But how do you know if your solution to the problem is the right one? Chiu addresses this challenge: “You are already solving a problem that’s a global problem. So, in defining the problem, feedback is so important.

"Your users inside of Taiwan or outside of Taiwan, how do you receive that feedback from outside of Taiwan? So, we help the company review all the user logs and see how the users react to your business, whether you have a good market fit already, or is it a time to test new business models?

"So, for early-stage startups they’ve got this bandwidth and these opportunities to have this type of trial-and-error to figure how is the best way to do this. So that is step one.

"But most of the founders, they are trying to grow the business without reviewing the user feedback. So that I think is the most fundamental and the biggest part in how we help the company. Once you have the perfect market fit, that is the time you can grow.”

Chiu notes that Taiwan has a challenge but also opportunity on the world stage: “All the brands, all the value-added services, are grabbed by overseas companies like Apple and Microsoft, but there is a lot of groundwork that is fundamental that is built by Taiwanese.

"So, how can Taiwan really step up to become the companies that get the client-facing front-end data from all its users? That’s the thing right now we need to think of. Taiwan will have to work for itself or work for others. By definition, we need to find our way out.”

Global capital

Another problem that needs addressing early on is making sure the company is in a position to accept funding. Chiu explains it this way: “This kind of know-how, a lot of startup founders didn’t get a chance to learn about it, so this is how we coach most of our companies, how to sell the company correctly. Should it be a Taiwan company or a holding company for offshore selling?

"Actually, there is a lead time for doing that. But if you want to be an investor and invest in your company, but your company is not set-up ready, with this kind of institutional money, the opportunity will be lost. That is one of the roles we play, to bridge those sources of international money — global capital — to match to Taiwanese startups.”

With all of these pieces in place, it’s time to get out and "hustle." This is how Chiu characterizes that process and the challenges that come with it:

“And then it comes to go-to-market strategies. How do you use one-liners? How do you pitch correctly to let the users and investors know about your business within seconds? That is one of the challenging parts for Asians.

"They are talking using buzzwords, but not using one-liners to let investors know about your value and attraction. So the go-to-market strategy is about the PR, marketing and also business development. How do you cold call or pitch or by referral get a chance to connect with the tier-one multinational companies for local companies to do business?"

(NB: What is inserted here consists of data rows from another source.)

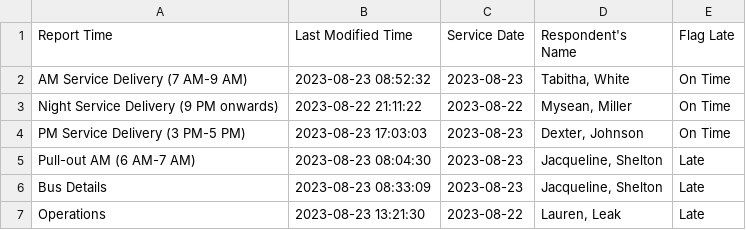
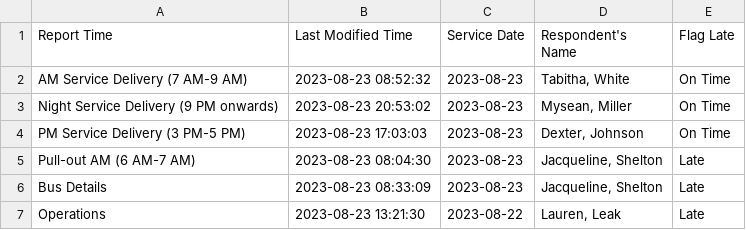
Before and after one commit to TerondaDavis/DC-Circulator-Operations, a CSV file: Data/Latest_Entries_Processed New.csv, drawn as a sheet.

```diff
--- a/Data/Latest_Entries_Processed New.csv
+++ b/Data/Latest_Entries_Processed New.csv
@@ -2,3 +2,3 @@ Report Time,Last Modified Time,Service Date,Respondent's Name,Flag Late
 AM Service Delivery (7 AM-9 AM),2023-08-23 08:52:32,2023-08-23,"Tabitha, White",On Time
-Night Service Delivery (9 PM onwards),2023-08-22 21:11:22,2023-08-22,"Mysean, Miller",On Time
+Night Service Delivery (9 PM onwards),2023-08-23 20:53:02,2023-08-23,"Mysean, Miller",On Time
 PM Service Delivery (3 PM-5 PM),2023-08-23 17:03:03,2023-08-23,"Dexter, Johnson",On Time
```
Also changed, not shown: Data/Low_Charge_Buses_Processed New.csv, Data/Personnel_Processed New.csv, 3 other files.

Then comes fundraising, Chiu continues. "How do you prepare a better pitch deck to pitch within six minutes or 10 minutes to the investor? How do you showcase your product using a not very long deck, but by pitches, so the investor can get the ideas and also get how you are within maybe 30 minutes or so."

"So, all of these, in aggregate, will get the result. They need to be more precise. Over 80% got investments from outside of Taiwan. That’s the result.”

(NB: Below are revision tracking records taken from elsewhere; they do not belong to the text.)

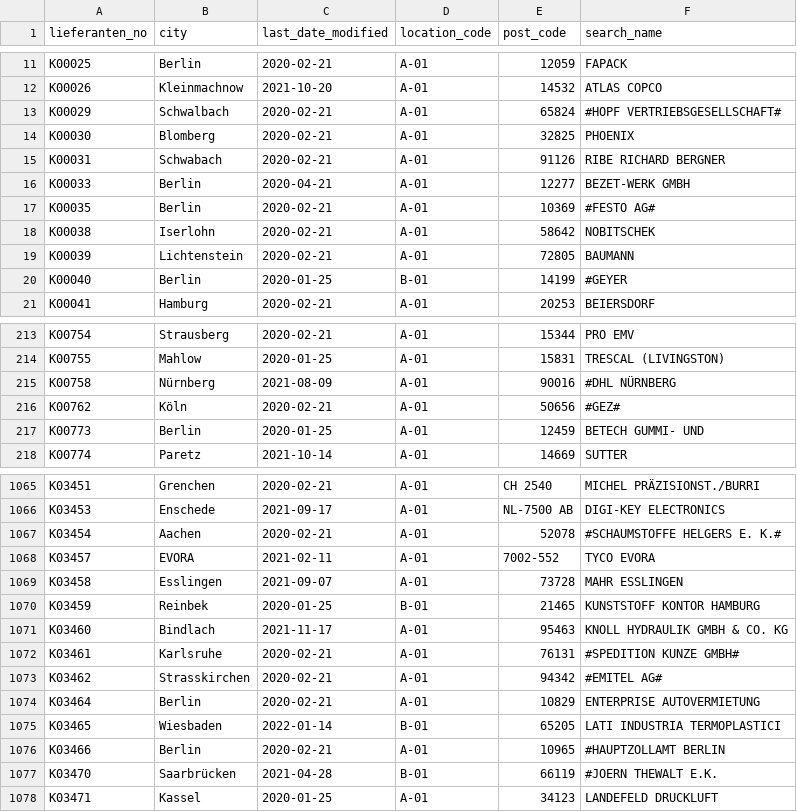
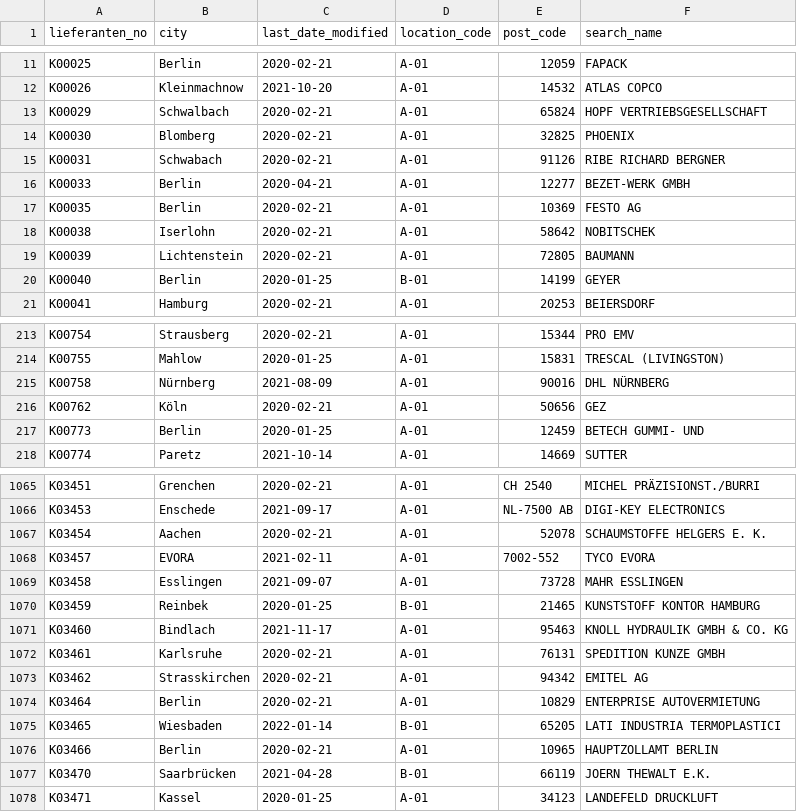
Before and after one commit to virginiaperdomoc/Delivery-Performance-Dashboard, a CSV file: lieferanten_clean.csv, drawn as a sheet; only a part is shown, gaps mark what is left out; the diff covers the shown part only.

```diff
--- a/lieferanten_clean.csv
+++ b/lieferanten_clean.csv
@@ -12,3 +12,3 @@ K00025,Berlin,2020-02-21,A-01,12059,FAPACK
 K00026,Kleinmachnow,2021-10-20,A-01,14532,ATLAS COPCO
-K00029,Schwalbach,2020-02-21,A-01,65824,#HOPF VERTRIEBSGESELLSCHAFT#
+K00029,Schwalbach,2020-02-21,A-01,65824,HOPF VERTRIEBSGESELLSCHAFT
 K00030,Blomberg,2020-02-21,A-01,32825,PHOENIX
@@ -16,6 +16,6 @@ K00031,Schwabach,2020-02-21,A-01,91126,RIBE RICHARD BERGNER
 K00033,Berlin,2020-04-21,A-01,12277,BEZET-WERK GMBH
-K00035,Berlin,2020-02-21,A-01,10369,#FESTO AG#
+K00035,Berlin,2020-02-21,A-01,10369,FESTO AG
 K00038,Iserlohn,2020-02-21,A-01,58642,NOBITSCHEK
 K00039,Lichtenstein,2020-02-21,A-01,72805,BAUMANN
-K00040,Berlin,2020-01-25,B-01,14199,#GEYER
+K00040,Berlin,2020-01-25,B-01,14199,GEYER
 K00041,Hamburg,2020-02-21,A-01,20253,BEIERSDORF
@@ -214,4 +214,4 @@ K00754,Strausberg,2020-02-21,A-01,15344,PRO EMV
 K00755,Mahlow,2020-01-25,A-01,15831,TRESCAL (LIVINGSTON)
-K00758,Nürnberg,2021-08-09,A-01,90016,#DHL NÜRNBERG
-K00762,Köln,2020-02-21,A-01,50656,#GEZ#
+K00758,Nürnberg,2021-08-09,A-01,90016,DHL NÜRNBERG
+K00762,Köln,2020-02-21,A-01,50656,GEZ
 K00773,Berlin,2020-01-25,A-01,12459,BETECH GUMMI- UND
@@ -1066,3 +1066,3 @@ K03451,Grenchen,2020-02-21,A-01,CH 2540,MICHEL PRÄZISIONST./BURRI
 K03453,Enschede,2021-09-17,A-01,NL-7500 AB,DIGI-KEY ELECTRONICS
-K03454,Aachen,2020-02-21,A-01,52078,#SCHAUMSTOFFE HELGERS E. K.#
+K03454,Aachen,2020-02-21,A-01,52078,SCHAUMSTOFFE HELGERS E. K.
 K03457,EVORA,2021-02-11,A-01,7002-552,TYCO EVORA
@@ -1071,8 +1071,8 @@ K03459,Reinbek,2020-01-25,B-01,21465,KUNSTSTOFF KONTOR HAMBURG
 K03460,Bindlach,2021-11-17,A-01,95463,KNOLL HYDRAULIK GMBH & CO. KG
-K03461,Karlsruhe,2020-02-21,A-01,76131,#SPEDITION KUNZE GMBH#
-K03462,Strasskirchen,2020-02-21,A-01,94342,#EMITEL AG#
+K03461,Karlsruhe,2020-02-21,A-01,76131,SPEDITION KUNZE GMBH
+K03462,Strasskirchen,2020-02-21,A-01,94342,EMITEL AG
 K03464,Berlin,2020-02-21,A-01,10829,ENTERPRISE AUTOVERMIETUNG
 K03465,Wiesbaden,2022-01-14,B-01,65205,LATI INDUSTRIA TERMOPLASTICI
-K03466,Berlin,2020-02-21,A-01,10965,#HAUPTZOLLAMT BERLIN
-K03470,Saarbrücken,2021-04-28,B-01,66119,#JOERN THEWALT E.K.
+K03466,Berlin,2020-02-21,A-01,10965,HAUPTZOLLAMT BERLIN
+K03470,Saarbrücken,2021-04-28,B-01,66119,JOERN THEWALT E.K.
 K03471,Kassel,2020-01-25,A-01,34123,LANDEFELD  DRUCKLUFT
```
Also changed, not shown: 123 edited cells elsewhere in this file, 1 other file.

Chiu and his team aren’t passive in the fundraising process, however: “The reason why most of our companies got funded by international capital or those type of VCs with international experience in Taiwan, the main reason is that they are doing global business. For the early stage, strategic investors matter.”

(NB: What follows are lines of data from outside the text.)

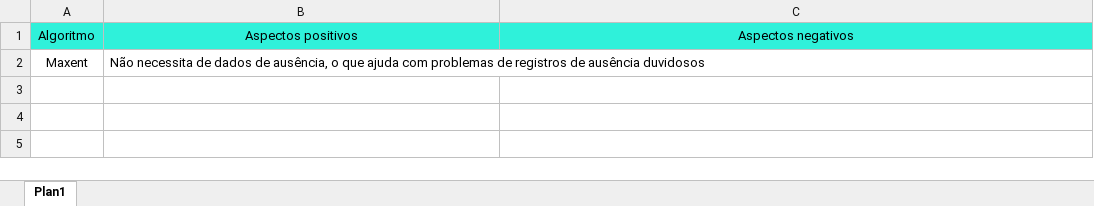
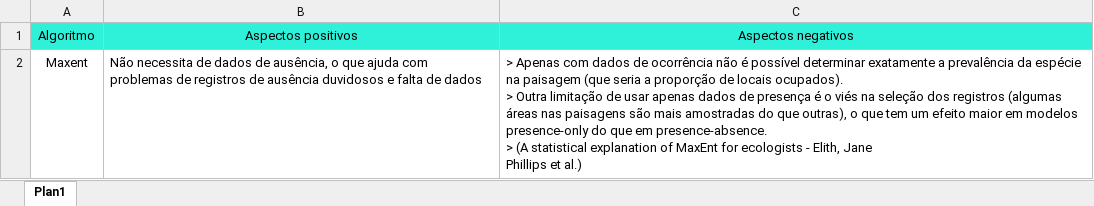
Before and after one commit to guilhermechicarolli/PDPD, an Excel workbook: Algoritmos.xlsx, sheet Plan1, drawn as a sheet; values as stored, in another font and other column widths than the file's, no borders; ↵ is a line break in a cell; the diff names each change by its address in the sheet, - before the commit and + after, or states it on an @@ line.

Commit message:
adicionando dados à planilha dos algoritmos

```diff
--- a/Algoritmos.xlsx (sheet Plan1)
+++ b/Algoritmos.xlsx (sheet Plan1)
-B2: …ausência duvidosos
+B2: …ausência duvidosos e falta de dados
-C2: (empty)
+C2: > Apenas com dados de ocorrência não é possível determinar exatamente a prevalência da espécie na paisagem (que seria a proporção de locais ocupados). ↵ > Outra limitação de usar apenas dados de presença é o viés na seleção dos registros (algumas áreas nas paisagens são mais amostradas do que outras), o que tem um efeito maior em modelos presence-only do que em presence-absence. ↵ > (A statistical explanation of MaxEnt for ecologists - Elith, Jane ↵ Phillips et al.)
```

Does this all sound like hard work? It is, but Chiu gets considerable satisfaction from it: “I quite enjoy the problem-solving process. When you are the bridge to match these opportunities, they are all happy, and we are happy because we are the investor in these startups.

"So I think by creating this sort of win-win situation, that is the most effective way to elevate the whole ecosystem to the next level,” Chiu concludes.

Courtney Donovan Smith (石東文) is a regular contributing columnist for Taiwan News, the central Taiwan correspondent for ICRT Radio News, co-publisher of Compass Magazine, co-founder of Taiwan Report (report.tw) and former Chairman of the Taichung American Chamber of Commerce.